Records from a data source
--- --- ---

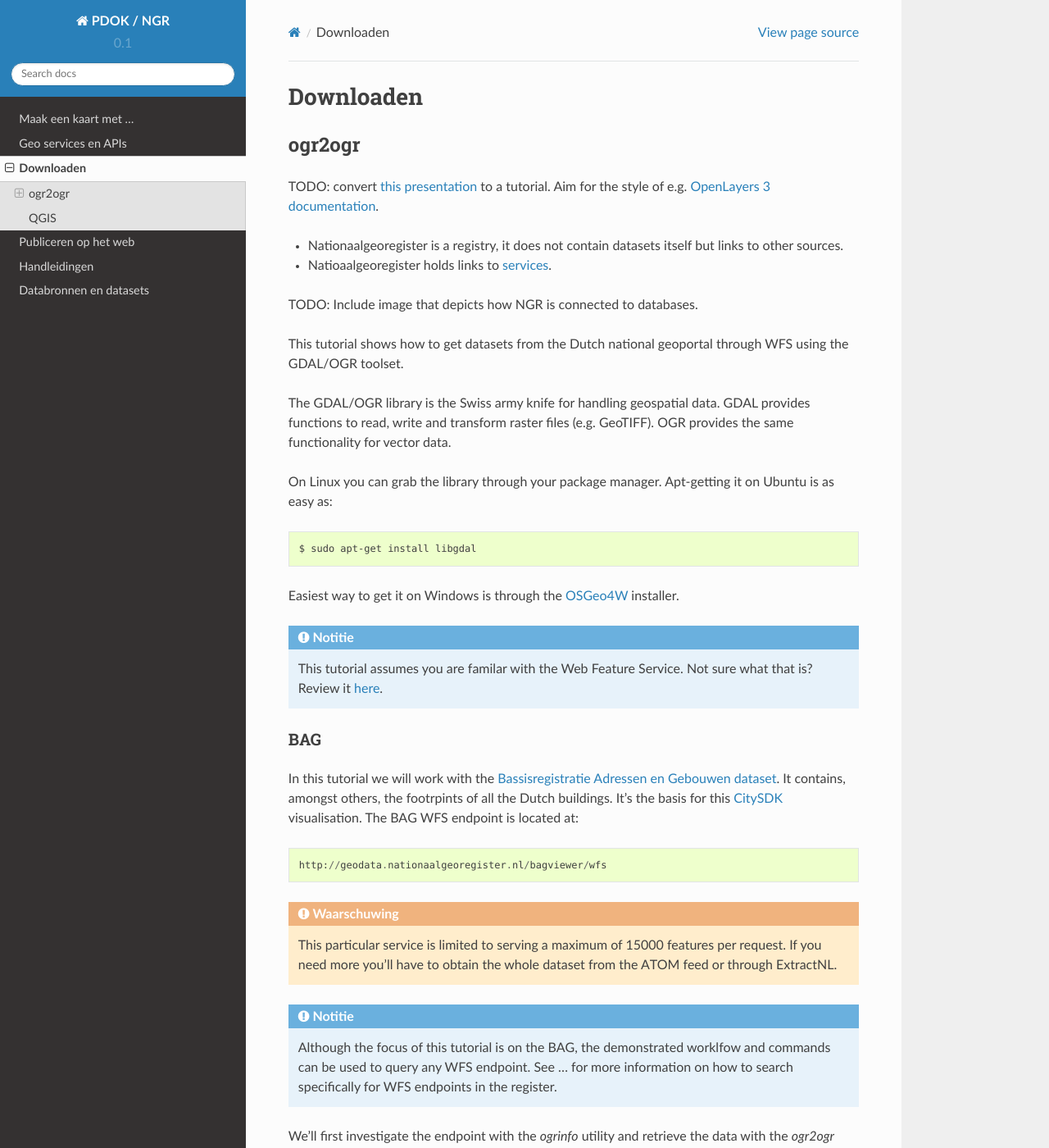
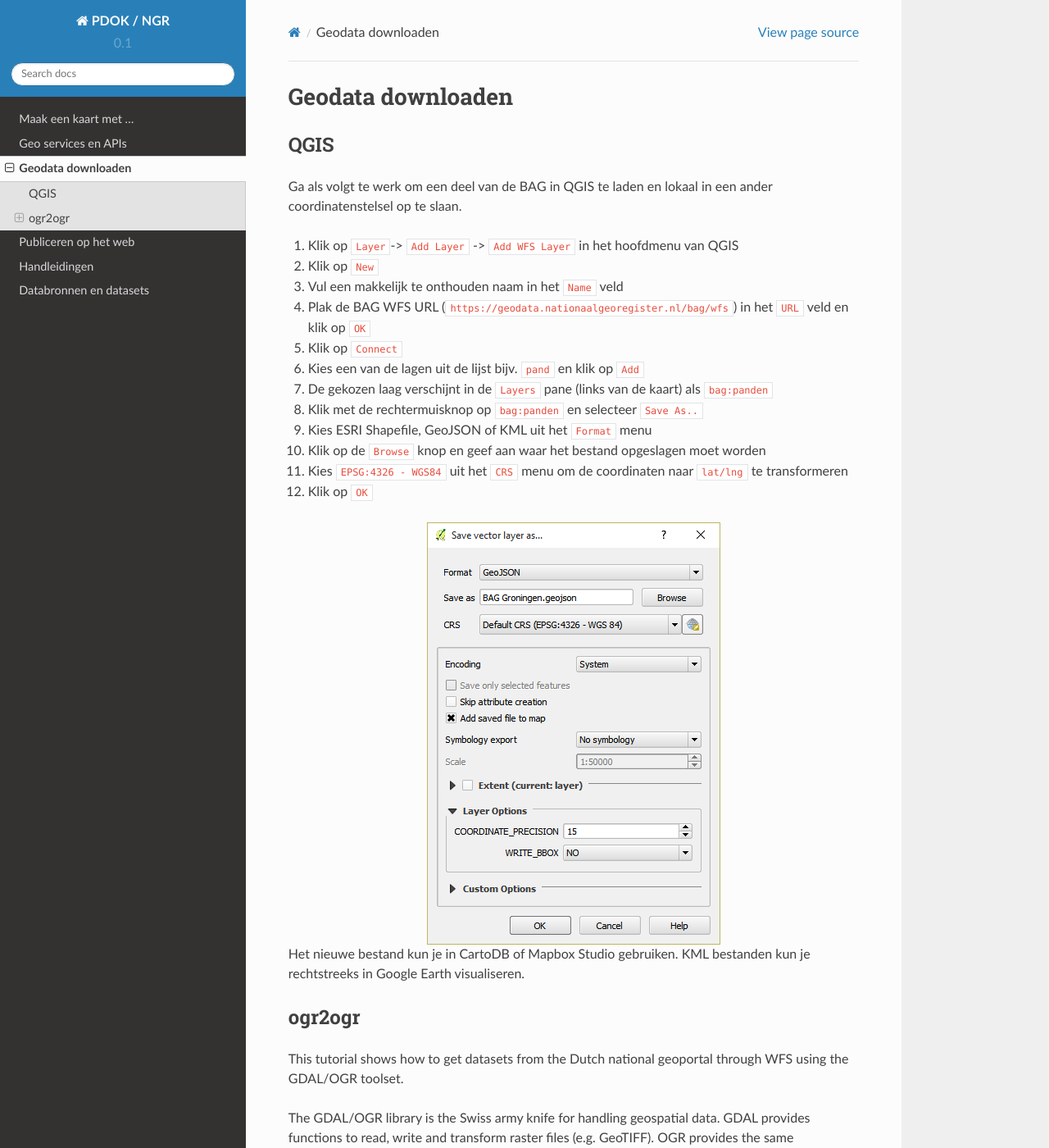
Before and after one commit to LivericA/PDOK, a Sphinx documentation site: the page built from docs/downloaden.rst, in a window 1280 px wide and 1400 px high. Shown: the whole window at 82% size. Built offline with Sphinx 7.4.7 and the Read the Docs theme 2.0.0, drawn with Linux system fonts in a browser that asks for light colours; some of the changed text lies outside the part shown.

Commit message:
add WFS connection instructions

```diff
--- a/docs/downloaden.rst
+++ b/docs/downloaden.rst
@@ -1,19 +1,36 @@
-##########
-Downloaden
-##########
+##################
+Geodata downloaden
+##################
+
+****
+QGIS
+****
+
+Ga als volgt te werk om een deel van de BAG in QGIS te laden en lokaal in een ander coordinatenstelsel op te slaan.
+
+1. Klik op ``Layer``-> ``Add Layer`` -> ``Add WFS Layer`` in het hoofdmenu van QGIS
+2. Klik op ``New``
+3. Vul een makkelijk te onthouden naam in het ``Name`` veld
+4. Plak de BAG WFS URL (``https://geodata.nationaalgeoregister.nl/bag/wfs``) in het ``URL`` veld en klik op ``OK``
+5. Klik op ``Connect``
+6. Kies een van de lagen uit de lijst bijv. ``pand`` en klik op ``Add``
+7. De gekozen laag verschijnt in de ``Layers`` pane (links van de kaart) als ``bag:panden``
+8. Klik met de rechtermuisknop op ``bag:panden`` en selecteer ``Save As..``
+9. Kies ESRI Shapefile, GeoJSON of KML uit het ``Format`` menu
+10. Klik op de ``Browse`` knop en geef aan waar het bestand opgeslagen moet worden
+11. Kies ``EPSG:4326 - WGS84`` uit het ``CRS`` menu om de coordinaten naar ``lat/lng`` te transformeren
+12. Klik op ``OK``
+
+.. image:: images/qgis-vector-save.png
+    :align: center
+
+Het nieuwe bestand kun je in CartoDB of Mapbox Studio gebruiken. KML bestanden kun je rechtstreeks in Google Earth visualiseren.
 
 .. _ogr2ogr tutorial:
 
 *******
 ogr2ogr
 *******
-
-TODO: convert `this presentation <https://speakerdeck.com/ndkv/open-geo-data-in-the-netherlands-and-beyond>`_ to a tutorial. Aim for the style of e.g. `OpenLayers 3 documentation <http://ol3js.org/en/master/doc/tutorials/concepts.html>`_.
-
-* Nationaalgeoregister is a registry, it does not contain datasets itself but links to other sources.
-* Natioaalgeoregister holds links to `services <OGC Services>`_.
-
-TODO: Include image that depicts how NGR is connected to databases.
 
 This tutorial shows how to get datasets from the Dutch national geoportal through WFS using the GDAL/OGR toolset.
 
@@ -133,19 +150,3 @@ Next steps: visualising and publishing data
 You can now load the vector file in a popular GIS pacakge for furhter analysis, load it in a PostGIS database, publish it to Mapbox or CartoDB, etc.
 
 TODO examples
-
-****
-QGIS
-****
-
-In QGIS gaat het downloaden en transformeren van gegevens uit een WFS endpoint als volgt:
-
-1. Klik met de rechtermuisknop op de WFS dataset die je wilt downloaden en transformeren en selecteer ``Save As..``
-2. Kies ESRI Shapefile, GeoJSON of KML uit het ``Format`` menu
-3. Kies ``EPSG:4326 - WGS84`` uit het ``CRS`` menu
-4. Klik op ``OK``
-
-.. image:: images/qgis-vector-save.png
-    :align: center
-
-Het nieuwe bestand kun je uploaden in CartoDB, gebruiken als databron in Mapbox Studio of visualiseren in Google Earth.
```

--- --- ---

EXERCISE AIM: The job here is to find each line above with the word "Kies" and copy it.

TASK RESULT:
+6. Kies een van de lagen uit de lijst bijv. ``pand`` en klik op ``Add``
+9. Kies ESRI Shapefile, GeoJSON of KML uit het ``Format`` menu
+11. Kies ``EPSG:4326 - WGS84`` uit het ``CRS`` menu om de coordinaten naar ``lat/lng`` te transformeren
-2. Kies ESRI Shapefile, GeoJSON of KML uit het ``Format`` menu
-3. Kies ``EPSG:4326 - WGS84`` uit het ``CRS`` menu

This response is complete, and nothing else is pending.